TASK BRIEF. From the listing below, pull out all lines with "path" in them.

STORED DATA.
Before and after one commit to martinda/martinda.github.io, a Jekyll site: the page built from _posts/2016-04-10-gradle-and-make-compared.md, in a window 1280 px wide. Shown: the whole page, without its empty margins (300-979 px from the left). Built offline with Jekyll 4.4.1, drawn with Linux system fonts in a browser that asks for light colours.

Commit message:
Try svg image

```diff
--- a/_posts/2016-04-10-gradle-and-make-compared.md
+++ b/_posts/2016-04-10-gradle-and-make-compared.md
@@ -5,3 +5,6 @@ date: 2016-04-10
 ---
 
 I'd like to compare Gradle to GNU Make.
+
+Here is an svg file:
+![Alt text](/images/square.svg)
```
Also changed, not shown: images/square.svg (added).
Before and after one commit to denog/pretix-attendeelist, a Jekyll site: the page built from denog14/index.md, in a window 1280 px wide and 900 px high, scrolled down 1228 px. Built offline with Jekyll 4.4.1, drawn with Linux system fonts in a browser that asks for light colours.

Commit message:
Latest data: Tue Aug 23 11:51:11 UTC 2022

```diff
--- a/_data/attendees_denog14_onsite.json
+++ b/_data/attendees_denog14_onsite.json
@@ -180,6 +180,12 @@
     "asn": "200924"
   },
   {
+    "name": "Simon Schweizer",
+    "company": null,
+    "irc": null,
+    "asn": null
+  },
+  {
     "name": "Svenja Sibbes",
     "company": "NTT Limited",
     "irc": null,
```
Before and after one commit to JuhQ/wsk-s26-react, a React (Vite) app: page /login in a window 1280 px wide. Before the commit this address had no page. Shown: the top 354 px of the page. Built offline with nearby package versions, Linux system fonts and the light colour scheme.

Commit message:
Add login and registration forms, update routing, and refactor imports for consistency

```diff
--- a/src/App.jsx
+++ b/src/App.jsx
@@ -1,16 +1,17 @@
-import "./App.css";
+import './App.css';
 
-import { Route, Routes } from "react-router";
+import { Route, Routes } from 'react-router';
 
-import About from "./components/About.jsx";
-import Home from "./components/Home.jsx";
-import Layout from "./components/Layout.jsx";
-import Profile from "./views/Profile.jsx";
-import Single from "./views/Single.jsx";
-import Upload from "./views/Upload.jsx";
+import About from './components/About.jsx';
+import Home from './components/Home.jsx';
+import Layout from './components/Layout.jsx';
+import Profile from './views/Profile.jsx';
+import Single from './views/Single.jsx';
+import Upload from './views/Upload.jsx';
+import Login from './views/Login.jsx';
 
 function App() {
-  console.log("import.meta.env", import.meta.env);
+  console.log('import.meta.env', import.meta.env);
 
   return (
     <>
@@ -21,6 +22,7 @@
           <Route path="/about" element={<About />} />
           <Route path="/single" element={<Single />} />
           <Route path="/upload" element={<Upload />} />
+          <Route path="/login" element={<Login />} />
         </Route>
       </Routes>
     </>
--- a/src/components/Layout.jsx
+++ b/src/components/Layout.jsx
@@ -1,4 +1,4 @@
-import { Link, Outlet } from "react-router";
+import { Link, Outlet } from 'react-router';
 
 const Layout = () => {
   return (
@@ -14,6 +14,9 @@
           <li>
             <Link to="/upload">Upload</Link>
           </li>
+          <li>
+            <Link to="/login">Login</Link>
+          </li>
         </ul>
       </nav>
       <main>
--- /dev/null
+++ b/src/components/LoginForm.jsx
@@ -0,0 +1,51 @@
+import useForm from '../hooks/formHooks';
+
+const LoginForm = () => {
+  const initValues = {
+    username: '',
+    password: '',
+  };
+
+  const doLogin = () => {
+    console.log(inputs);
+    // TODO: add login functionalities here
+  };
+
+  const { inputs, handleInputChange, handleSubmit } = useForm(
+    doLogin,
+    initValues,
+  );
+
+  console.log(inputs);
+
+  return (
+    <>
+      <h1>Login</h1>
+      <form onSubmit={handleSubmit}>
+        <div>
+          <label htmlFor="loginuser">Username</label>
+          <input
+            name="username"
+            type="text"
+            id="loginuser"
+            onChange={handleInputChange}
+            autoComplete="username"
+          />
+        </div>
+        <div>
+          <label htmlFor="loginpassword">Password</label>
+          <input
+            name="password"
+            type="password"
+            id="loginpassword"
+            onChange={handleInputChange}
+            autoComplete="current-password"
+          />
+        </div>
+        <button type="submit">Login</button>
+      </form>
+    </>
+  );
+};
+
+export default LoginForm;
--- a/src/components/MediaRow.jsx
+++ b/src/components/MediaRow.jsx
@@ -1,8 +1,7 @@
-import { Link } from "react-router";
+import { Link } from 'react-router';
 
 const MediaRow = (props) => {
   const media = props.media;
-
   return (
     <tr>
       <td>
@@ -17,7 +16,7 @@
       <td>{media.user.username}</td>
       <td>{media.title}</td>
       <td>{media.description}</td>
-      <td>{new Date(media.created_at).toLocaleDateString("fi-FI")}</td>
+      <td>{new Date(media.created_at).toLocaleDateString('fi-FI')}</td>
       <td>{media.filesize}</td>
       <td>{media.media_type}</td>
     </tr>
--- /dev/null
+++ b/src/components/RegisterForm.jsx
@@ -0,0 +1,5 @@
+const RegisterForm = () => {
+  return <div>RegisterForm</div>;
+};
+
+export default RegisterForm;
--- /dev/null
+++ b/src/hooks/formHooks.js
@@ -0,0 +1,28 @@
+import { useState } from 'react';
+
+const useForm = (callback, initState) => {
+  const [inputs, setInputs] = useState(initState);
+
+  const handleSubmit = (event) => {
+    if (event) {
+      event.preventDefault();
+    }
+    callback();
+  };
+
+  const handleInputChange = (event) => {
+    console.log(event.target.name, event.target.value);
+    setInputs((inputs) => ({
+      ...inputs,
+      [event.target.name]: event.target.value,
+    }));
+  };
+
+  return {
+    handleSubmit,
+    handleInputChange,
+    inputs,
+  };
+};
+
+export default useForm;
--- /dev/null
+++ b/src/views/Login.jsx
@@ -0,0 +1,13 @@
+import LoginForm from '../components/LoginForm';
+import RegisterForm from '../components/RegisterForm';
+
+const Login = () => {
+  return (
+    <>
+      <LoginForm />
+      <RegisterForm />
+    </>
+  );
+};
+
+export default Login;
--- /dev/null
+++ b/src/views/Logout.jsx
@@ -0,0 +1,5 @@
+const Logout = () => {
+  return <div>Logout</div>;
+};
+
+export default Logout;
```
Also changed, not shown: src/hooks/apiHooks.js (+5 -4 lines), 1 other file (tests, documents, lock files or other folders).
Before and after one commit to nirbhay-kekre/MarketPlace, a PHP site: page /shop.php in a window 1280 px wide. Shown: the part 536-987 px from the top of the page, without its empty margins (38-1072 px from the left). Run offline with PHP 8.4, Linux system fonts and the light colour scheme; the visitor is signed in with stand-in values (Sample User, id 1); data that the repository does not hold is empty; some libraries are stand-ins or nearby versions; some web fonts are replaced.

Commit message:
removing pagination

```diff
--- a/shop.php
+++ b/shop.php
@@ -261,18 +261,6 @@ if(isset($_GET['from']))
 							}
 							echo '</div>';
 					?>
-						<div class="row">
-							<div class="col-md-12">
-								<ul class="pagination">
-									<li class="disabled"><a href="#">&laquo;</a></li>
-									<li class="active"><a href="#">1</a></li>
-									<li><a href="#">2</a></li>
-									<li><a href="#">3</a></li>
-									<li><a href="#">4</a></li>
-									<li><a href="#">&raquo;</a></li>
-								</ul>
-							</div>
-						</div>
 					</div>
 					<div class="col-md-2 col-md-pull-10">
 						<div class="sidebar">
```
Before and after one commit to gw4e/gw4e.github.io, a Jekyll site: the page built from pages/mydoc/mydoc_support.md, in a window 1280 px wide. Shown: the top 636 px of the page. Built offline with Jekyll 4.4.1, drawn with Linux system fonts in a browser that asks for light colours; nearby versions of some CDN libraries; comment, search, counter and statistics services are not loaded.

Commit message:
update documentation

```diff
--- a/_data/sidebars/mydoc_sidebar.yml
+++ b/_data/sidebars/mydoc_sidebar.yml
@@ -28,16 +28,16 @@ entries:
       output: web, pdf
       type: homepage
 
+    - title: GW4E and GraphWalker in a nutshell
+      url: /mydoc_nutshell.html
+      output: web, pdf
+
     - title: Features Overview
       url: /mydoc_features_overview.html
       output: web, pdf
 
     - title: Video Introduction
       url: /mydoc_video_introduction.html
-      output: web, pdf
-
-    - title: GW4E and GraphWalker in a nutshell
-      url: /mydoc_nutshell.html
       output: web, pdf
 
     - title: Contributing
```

TASK RESPONSE.
           <Route path="/about" element={<About />} />
           <Route path="/single" element={<Single />} />
           <Route path="/upload" element={<Upload />} />
+          <Route path="/login" element={<Login />} />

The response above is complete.